LONDON - Sterling ticked higher against the dollar and euro on Monday after Scotland's First Minister Nicola Sturgeon demanded a fresh Scottish independence referendum but said it should take place at earliest in late 2018.
The pound initially fell below $1.22 as Sturgeon said she would seek authority from the UK government - which is readying to trigger Article 50, Britain's formal notification of exit from the EU - to hold a new vote.
But it quickly turned to bounce higher after she laid out a possible window of timing for the vote - saying it should happen between the autumn of 2018 and the spring of 2019.
The British currency was last up 0.4 percent at $1.2218, around 10 ticks above levels seen when Sturgeon started speaking. It also rose half a percent on the day to 87.28 pence per euro.
"I think (with markets) having built up some concern that it (Scottish vote) could be as close as next autumn, sterling just bounced back on relief that no date was mentioned," said Rabobank currency strategist Jane Foley.
A number of players cast the moves in the sterling over the past few days as largely profit-taking by some of the investors who have made it the worst performing major currency against the dollar this year.
Foley said the overall outlook for the pound - down nearly 5 cents against the dollar since early February - was still bearish.
"I definitely see sterling as vulnerable after Article 50 is triggered because there is a significant risk that when the negotiations start with the EU, the EU could certainly play quite a difficult hand for the UK to respond to."
Fears of a wider break up of the United Kingdom as it divorces the EU have pressured sterling in recent weeks, with a nationalist surge in Northern Ireland also stoking fears among investors.
The pro-British Democratic Unionist Party narrowly remained the largest party in Northern Ireland after the closest-ever election for the provincial assembly last week.

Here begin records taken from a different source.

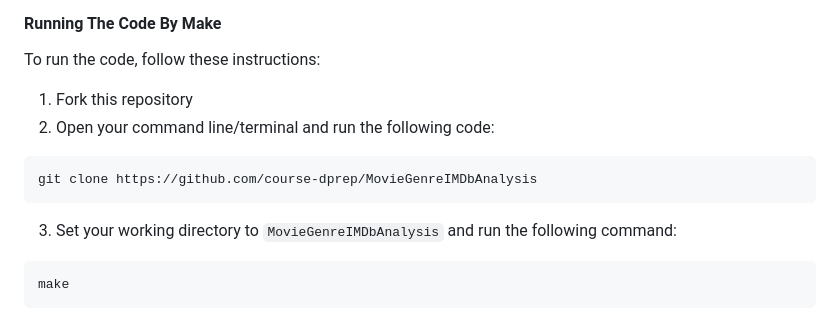
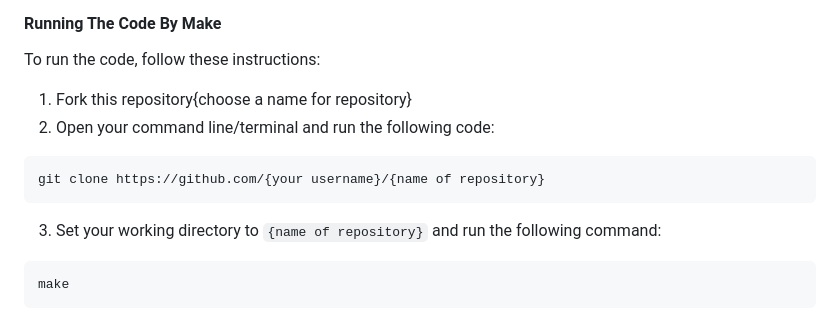
Before and after one commit to course-dprep/MovieGenre_IMDbAnalysis, a Markdown page: README.md, the part around the change. Rendered like a GitHub page.

````diff
--- a/README.md
+++ b/README.md
@@ -59,12 +59,12 @@ Please follow the installation guides on https://tilburgsciencehub.com
 ## Running Instructions
 #### **Running The Code By Make**
 To run the code, follow these instructions:
-1. Fork this repository
+1. Fork this repository{choose a name for repository}
 2. Open your command line/terminal and run the following code:
 ```
-git clone https://github.com/course-dprep/MovieGenreIMDbAnalysis
+git clone https://github.com/{your username}/{name of repository}
 ```
-3. Set your working directory to `MovieGenreIMDbAnalysis` and run the following command:
+3. Set your working directory to `{name of repository}` and run the following command:
 ```
 make
 ```
````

But Irish nationalists Sinn Fein came within one seat of their rivals to deny unionist politicians a majority for the first time since Ireland was partitioned in 1921.
(Reporting by Ritvik Carvalho; editing by Patrick Graham and Pritha Sarkar)